First, be concise. Describe the proposed action as simply as possible. For most projects, a one-page description of the project should be sufficient to describe what is being done. Instead of supplementing that description with page after page of description, use pictures, maps, and drawings to provide a better understanding to the reader. In an age where graphic design, computer simulations, and accurate and updated imagery are all readily available, graphic images can replace multiple pages of text. Additionally, quality graphics can take a complex project and present it to the public in a relatable way. Pictures really are worth a thousand words.

Second, cite references. The National Environmental Policy Act document doesn’t need to be the “end all” resource analysis piece for the project. Instead, it should summarize and cite various resource studies that are applicable whenever possible. In this regard, summaries and conclusions can be presented in a concise form, as long as they are well-supported with sufficient and defensible environmental planning research. In fact, using a broad variety of research to support impact determination makes a document more defensible in court, as cited research has not all been paid for by the proponent of the action. Citing a dozen references when reaching a conclusion in a one to two-page analysis is stronger than a 100-page discussion of your own processes.

Third, be direct. The entire premise of NEPA is disclosure, regardless of political or even social influence. If there are impacts, state them. If there are no impacts, state that. But state it simply, directly, and accurately. I’ve never seen an agency have problems with NEPA analysis that clearly stated impacts, but I’ve seen plenty of agencies have problems when they wanted to avoid stating impacts. As a NEPA professional, we are obligated to provide an accurate assessment of any impact. The decision maker and the public should not come away from the document wondering what the impacts may or may not be.
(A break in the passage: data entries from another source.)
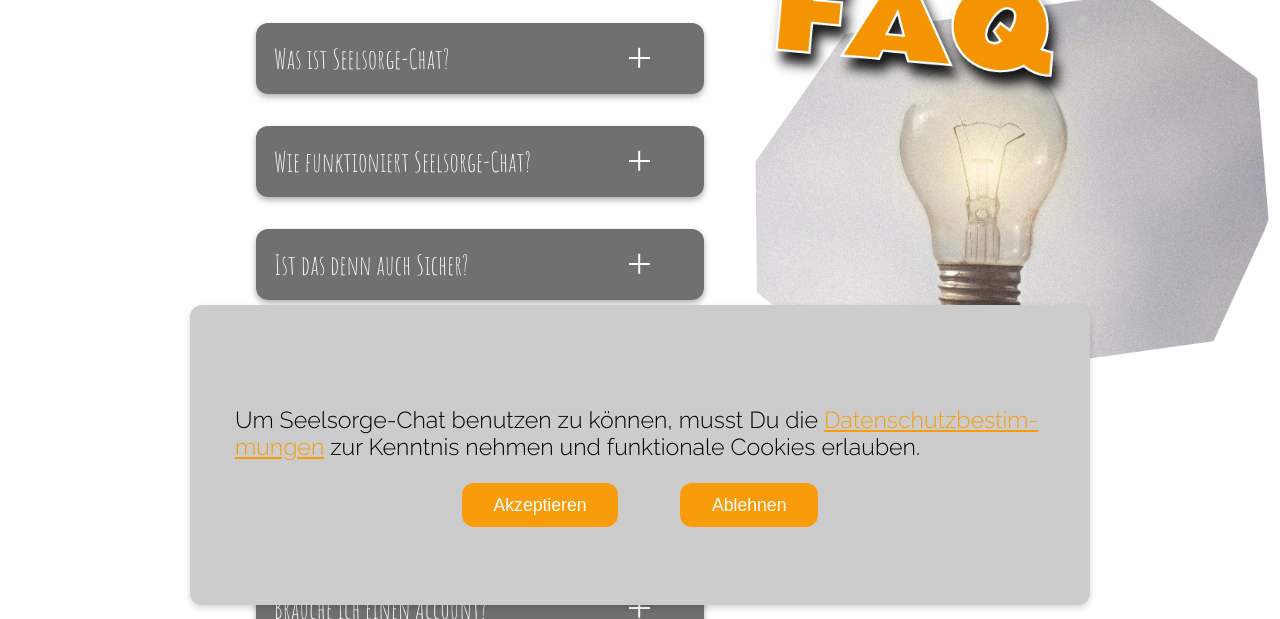
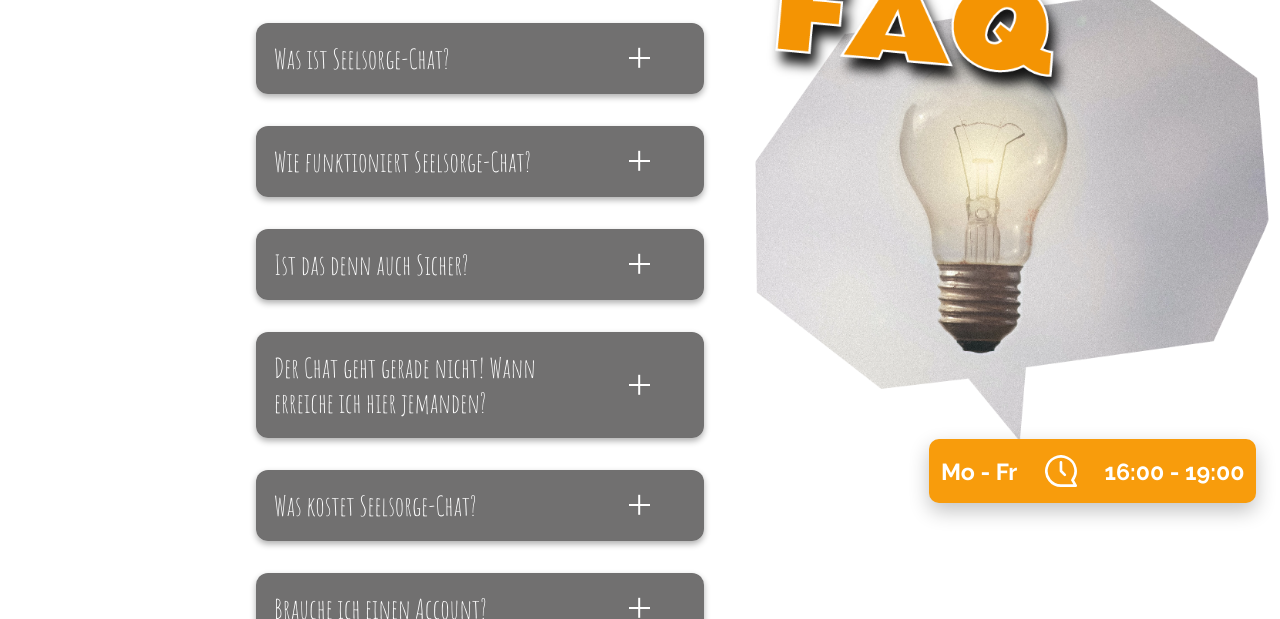
Before and after one commit to Digitale-Lernwelten/seelsorge-chat, a plain HTML site: page web/faq.html in a window 1280 px wide. Shown: the part 185-804 px from the top of the page. Drawn offline with Linux system fonts and the light colour scheme; a script that the page names is missing.

Commit message:
fix wrong id and remove privacy disclaimer from DOM

```diff
--- a/web/assets/main.css
+++ b/web/assets/main.css
@@ -387,40 +387,6 @@ div.service-icon img {
 	transition: bottom 0.3s;
 }
 
-/********************
-Cookie Banner
-********************/
-
-div.privacy-disclaimer {
-	display: none;
-	position: fixed;
-	bottom: 0;
-	z-index: 999;
-	width: 100%;
-	height: 90%;
-	top: 35%;
-}
-
-div.privacy-disclaimer div.margin-wrap {
-	display: flex;
-	justify-content: center;
-	align-items: center;
-	background-color: #ccc;
-	font-size: 1.2rem;
-	transition: bottom 0.5s;
-	-webkit-box-shadow: 0px 3px 6px #00000029;
-	box-shadow: 0px 3px 6px #00000029;
-	transition: bottom 325ms 1.5s;
-	max-width: 900px;
-	margin: auto;
-	width: 90%;
-	height: 27%;
-	min-height: 300px;
-	max-height: 900px;
-	flex-direction: column;
-	border-radius: 12px;
-}
-
 div#cookies-denial-banner {
 	position: fixed;
 	bottom: 0;
@@ -467,26 +433,6 @@ div#cookies-denial-banner div.buttons {
 	align-items: center;
 	color: var(--orange);
 	margin: 0 auto;
-	width: 90%;
-}
-
-div.privacy-disclaimer.show {
-	display: block;
-	position: fixed;
-	bottom: 0;
-	transition: bottom 325ms 1.5s;
-}
-
-div.privacy-disclaimer div.buttons {
-	display: flex;
-	justify-content: center;
-	align-items: center;
-	color: var(--orange);
-	width: 90%;
-}
-
-div.privacy-disclaimer p {
-	margin: 1em auto;
 	width: 90%;
 }
 
--- a/web/assets/main.js
+++ b/web/assets/main.js
@@ -16,7 +16,7 @@
     debugMode: true,
     probeInterval: 3,
     url: "https://seelsorge-chat.de",
-    enableHTTPSRedirect: true,
+    enableHTTPSRedirect: false,
     serviceTime: {
         time: {
             start: 1555,
--- a/web/faq.html
+++ b/web/faq.html
@@ -210,26 +210,13 @@
   <script async type="text/javascript"
     src="https://userlike-cdn-widgets.s3-eu-west-1.amazonaws.com/312f12586e214ec29e39002ead86655719beb0d14edc4a278a3ed623a56da65a.js"></script>
 </body>
-<div class="service-time">
+<div id="service-time-window" class="service-time">
   <p>Mo - Fr</p>
   <div class="service-icon">
     <span class="dot"></span>
     <img src="./assets/img/clock.svg" alt="Icon für eine Uhr" />
   </div>
   <p>16:00 - 19:00</p>
-</div>
-<div id="service-time-window" class="privacy-disclaimer">
-  <div class="margin-wrap">
-    <p>
-      Um Seelsorge-Chat benutzen zu können, musst Du die
-      <a class="link" href="./datenschutz.html">Datenschutzbestimmungen</a>
-      zur Kenntnis nehmen und funktionale Cookies erlauben.
-    </p>
-    <div class="buttons">
-      <button id="accept">Akzeptieren</button>
-      <button id="decline">Ablehnen</button>
-    </div>
-  </div>
 </div>
 <div id="no-slots-window" class="no-slots">
   <p>
```
Also changed, not shown: web/datenschutz.html (+0 -13 lines), web/home.html (+1 -14 lines), web/impressum.html (+0 -13 lines), web/ueber-uns.html (+0 -13 lines).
Lastly, value the public perspective in your analysis. NEPA documents can get very technical, very fast, and at times, that is necessary. But when writing an EA or EIS, keep in mind that the idea is to inform the public in a way that can be understood. We write these analysis documents to inform our friends, families, and neighbors about the impacts our decisions make. Hiding behind technical jargon and volumes of prose shows a lack of clear understanding.

A simply written, concise and well-supported National Environmental Policy Act document better serves the needs of busy decision makers and a concerned public. Keeping this at the forefront will not only allow NEPA consultants to elevate the profession, but better than that, will elevate the public trust and engagement in the process.